→ **WHAT YOU SHOULD DO**
On every line of the listing, check for "length"; copy the lines that have it.
(INPUT FOR THIS TASK Opens)
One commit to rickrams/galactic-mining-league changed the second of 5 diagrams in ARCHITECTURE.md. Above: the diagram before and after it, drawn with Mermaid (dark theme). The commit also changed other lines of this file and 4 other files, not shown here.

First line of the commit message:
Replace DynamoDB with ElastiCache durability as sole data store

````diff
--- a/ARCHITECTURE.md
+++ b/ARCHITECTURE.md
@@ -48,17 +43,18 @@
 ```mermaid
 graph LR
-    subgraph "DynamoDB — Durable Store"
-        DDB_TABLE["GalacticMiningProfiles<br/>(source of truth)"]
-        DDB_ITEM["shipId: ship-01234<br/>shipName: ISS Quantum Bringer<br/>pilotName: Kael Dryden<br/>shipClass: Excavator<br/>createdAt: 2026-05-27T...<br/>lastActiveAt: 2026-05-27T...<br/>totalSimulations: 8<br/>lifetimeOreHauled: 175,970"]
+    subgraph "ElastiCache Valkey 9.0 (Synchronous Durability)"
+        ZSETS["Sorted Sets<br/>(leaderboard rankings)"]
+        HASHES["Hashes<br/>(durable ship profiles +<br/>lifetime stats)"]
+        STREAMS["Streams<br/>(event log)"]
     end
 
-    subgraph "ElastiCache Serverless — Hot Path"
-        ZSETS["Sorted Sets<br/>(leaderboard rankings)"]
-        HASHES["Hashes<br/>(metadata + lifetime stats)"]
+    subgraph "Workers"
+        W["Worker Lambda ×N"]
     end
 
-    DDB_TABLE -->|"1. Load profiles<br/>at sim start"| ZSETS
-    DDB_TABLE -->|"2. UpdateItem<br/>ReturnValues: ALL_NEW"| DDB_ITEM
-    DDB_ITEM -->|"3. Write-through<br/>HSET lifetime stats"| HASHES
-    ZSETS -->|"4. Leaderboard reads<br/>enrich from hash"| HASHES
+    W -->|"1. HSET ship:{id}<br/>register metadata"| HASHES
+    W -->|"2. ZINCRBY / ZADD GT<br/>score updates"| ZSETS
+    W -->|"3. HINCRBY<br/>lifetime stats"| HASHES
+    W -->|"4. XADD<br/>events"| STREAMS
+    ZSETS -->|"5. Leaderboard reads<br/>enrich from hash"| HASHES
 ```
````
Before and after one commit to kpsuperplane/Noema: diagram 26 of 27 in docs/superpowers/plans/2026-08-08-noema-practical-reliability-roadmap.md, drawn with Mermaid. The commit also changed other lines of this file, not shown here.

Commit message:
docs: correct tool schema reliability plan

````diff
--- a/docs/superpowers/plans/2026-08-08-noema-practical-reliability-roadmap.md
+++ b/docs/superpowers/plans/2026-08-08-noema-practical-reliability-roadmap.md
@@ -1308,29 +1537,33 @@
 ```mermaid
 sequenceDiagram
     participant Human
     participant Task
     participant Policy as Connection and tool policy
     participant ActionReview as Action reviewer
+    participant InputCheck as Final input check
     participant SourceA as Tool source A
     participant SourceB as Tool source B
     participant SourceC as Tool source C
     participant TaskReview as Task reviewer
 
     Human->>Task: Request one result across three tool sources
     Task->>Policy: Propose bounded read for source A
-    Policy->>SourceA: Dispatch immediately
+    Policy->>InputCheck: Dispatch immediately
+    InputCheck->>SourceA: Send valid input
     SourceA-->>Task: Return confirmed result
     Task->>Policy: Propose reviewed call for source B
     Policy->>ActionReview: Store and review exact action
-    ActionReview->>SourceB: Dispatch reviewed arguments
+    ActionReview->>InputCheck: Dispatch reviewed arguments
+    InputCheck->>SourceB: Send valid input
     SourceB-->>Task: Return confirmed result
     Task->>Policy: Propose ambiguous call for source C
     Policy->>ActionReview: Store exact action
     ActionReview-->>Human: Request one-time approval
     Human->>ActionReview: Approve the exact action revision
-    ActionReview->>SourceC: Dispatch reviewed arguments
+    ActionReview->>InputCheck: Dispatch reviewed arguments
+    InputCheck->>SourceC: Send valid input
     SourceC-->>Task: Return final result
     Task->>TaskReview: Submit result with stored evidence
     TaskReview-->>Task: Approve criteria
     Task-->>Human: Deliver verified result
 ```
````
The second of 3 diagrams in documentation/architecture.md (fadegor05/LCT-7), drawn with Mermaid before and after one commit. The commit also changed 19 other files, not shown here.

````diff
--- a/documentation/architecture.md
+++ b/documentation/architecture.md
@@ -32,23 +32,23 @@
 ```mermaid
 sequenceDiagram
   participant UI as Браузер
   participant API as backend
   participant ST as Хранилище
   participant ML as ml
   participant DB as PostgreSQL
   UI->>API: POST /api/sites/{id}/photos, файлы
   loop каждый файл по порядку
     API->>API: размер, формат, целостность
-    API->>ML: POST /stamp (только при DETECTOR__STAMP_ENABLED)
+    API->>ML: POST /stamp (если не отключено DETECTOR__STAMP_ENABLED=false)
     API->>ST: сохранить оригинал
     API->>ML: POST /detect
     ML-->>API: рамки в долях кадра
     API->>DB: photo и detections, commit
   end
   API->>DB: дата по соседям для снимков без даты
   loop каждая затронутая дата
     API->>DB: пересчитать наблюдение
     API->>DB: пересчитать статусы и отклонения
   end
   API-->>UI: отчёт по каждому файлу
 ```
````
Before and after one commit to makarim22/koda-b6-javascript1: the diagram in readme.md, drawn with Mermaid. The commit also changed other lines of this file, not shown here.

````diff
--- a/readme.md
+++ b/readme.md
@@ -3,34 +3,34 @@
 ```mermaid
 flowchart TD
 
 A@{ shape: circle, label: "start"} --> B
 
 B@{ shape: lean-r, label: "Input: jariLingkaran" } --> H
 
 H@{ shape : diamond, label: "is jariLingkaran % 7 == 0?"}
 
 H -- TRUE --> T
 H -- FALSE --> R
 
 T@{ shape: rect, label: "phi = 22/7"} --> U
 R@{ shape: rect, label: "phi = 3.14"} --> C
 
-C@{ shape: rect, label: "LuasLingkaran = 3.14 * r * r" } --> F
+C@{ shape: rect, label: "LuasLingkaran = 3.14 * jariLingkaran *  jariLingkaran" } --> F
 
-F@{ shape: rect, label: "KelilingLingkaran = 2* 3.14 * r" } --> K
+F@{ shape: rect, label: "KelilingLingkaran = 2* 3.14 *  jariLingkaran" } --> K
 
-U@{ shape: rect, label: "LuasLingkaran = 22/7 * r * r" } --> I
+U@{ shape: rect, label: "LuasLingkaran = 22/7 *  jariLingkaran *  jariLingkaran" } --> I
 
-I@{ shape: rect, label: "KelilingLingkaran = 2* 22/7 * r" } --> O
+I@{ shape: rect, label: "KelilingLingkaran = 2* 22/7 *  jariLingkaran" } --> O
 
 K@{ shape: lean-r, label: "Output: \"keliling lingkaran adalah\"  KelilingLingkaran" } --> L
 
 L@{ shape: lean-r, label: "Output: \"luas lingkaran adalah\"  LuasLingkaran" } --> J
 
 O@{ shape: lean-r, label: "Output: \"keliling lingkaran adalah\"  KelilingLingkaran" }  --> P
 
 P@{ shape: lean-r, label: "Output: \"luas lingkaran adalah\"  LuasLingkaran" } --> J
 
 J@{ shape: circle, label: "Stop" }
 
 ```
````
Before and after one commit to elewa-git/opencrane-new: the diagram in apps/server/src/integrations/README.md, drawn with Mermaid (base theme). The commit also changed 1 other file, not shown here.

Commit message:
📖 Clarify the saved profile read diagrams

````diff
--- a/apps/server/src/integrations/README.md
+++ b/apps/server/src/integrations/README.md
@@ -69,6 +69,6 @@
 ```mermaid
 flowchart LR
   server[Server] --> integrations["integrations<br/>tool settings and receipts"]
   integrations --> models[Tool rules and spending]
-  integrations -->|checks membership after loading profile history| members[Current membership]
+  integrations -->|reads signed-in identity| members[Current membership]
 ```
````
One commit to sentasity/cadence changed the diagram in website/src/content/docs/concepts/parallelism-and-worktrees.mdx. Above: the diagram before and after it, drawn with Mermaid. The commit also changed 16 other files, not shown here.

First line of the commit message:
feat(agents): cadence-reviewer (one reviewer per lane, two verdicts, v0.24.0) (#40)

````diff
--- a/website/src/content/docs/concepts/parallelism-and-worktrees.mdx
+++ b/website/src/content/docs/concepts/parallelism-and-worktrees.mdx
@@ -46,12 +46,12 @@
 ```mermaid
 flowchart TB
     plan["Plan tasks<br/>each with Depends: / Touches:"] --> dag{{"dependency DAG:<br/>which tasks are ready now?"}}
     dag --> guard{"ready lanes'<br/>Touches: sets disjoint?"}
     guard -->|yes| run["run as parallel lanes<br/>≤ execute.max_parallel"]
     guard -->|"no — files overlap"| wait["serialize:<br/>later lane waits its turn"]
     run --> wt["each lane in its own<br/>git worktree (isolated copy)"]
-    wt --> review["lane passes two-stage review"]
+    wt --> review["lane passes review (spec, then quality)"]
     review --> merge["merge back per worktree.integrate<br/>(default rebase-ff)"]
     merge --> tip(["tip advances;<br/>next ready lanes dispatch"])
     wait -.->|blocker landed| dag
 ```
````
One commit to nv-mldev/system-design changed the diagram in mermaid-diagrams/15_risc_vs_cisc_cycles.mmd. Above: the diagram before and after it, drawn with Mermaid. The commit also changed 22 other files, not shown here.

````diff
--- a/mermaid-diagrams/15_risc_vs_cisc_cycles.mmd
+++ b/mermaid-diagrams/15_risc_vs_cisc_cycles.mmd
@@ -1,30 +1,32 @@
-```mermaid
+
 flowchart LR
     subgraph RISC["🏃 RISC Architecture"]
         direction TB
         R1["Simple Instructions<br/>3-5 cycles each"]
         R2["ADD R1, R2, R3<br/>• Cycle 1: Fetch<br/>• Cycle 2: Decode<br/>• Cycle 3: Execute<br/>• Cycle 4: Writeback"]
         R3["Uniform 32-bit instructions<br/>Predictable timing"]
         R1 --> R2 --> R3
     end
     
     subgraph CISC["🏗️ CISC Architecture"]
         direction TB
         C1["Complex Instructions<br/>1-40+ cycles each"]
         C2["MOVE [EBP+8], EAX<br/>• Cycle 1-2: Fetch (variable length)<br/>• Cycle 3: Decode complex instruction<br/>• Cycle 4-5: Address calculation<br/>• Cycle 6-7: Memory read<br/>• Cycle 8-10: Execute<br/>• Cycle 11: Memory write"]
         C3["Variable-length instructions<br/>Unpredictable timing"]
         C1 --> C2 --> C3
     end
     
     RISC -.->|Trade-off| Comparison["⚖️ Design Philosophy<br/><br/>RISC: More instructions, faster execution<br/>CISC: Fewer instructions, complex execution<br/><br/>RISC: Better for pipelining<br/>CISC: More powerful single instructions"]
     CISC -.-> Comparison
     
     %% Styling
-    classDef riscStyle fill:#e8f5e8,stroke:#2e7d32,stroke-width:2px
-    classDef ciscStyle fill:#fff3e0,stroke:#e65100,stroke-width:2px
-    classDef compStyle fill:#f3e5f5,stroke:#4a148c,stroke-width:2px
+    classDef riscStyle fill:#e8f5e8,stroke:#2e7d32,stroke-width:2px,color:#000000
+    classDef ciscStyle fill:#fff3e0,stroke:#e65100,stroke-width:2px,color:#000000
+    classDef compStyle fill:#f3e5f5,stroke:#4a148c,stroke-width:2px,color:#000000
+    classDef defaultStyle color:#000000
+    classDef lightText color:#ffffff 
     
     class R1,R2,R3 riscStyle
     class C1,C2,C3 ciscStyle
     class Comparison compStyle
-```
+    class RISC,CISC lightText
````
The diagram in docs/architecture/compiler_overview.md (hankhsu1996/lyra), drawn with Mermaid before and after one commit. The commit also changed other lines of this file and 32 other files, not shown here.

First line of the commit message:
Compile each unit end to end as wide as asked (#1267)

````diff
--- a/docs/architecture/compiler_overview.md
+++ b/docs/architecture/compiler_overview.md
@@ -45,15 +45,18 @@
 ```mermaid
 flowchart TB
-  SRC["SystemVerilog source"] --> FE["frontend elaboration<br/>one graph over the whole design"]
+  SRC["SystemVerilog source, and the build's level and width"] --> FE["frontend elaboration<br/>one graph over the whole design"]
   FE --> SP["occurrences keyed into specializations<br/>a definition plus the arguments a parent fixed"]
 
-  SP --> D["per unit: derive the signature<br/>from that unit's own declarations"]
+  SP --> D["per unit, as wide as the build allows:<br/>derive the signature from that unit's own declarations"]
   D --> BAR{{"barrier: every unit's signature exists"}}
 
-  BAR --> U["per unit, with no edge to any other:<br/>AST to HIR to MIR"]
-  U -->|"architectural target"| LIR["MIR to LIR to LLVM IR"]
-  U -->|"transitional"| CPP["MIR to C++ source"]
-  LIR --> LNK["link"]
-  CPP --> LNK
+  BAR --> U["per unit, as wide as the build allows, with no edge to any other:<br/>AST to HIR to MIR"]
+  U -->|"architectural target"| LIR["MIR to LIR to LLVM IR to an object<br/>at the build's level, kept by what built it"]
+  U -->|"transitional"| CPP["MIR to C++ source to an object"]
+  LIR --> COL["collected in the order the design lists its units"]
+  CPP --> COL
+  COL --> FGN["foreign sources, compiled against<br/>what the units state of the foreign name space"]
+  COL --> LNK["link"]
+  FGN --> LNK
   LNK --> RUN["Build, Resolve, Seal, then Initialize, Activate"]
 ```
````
(INPUT FOR THIS TASK Closes)
→ **TASK RESULT**
         C2["MOVE [EBP+8], EAX<br/>• Cycle 1-2: Fetch (variable length)<br/>• Cycle 3: Decode complex instruction<br/>• Cycle 4-5: Address calculation<br/>• Cycle 6-7: Memory read<br/>• Cycle 8-10: Execute<br/>• Cycle 11: Memory write"]
         C3["Variable-length instructions<br/>Unpredictable timing"]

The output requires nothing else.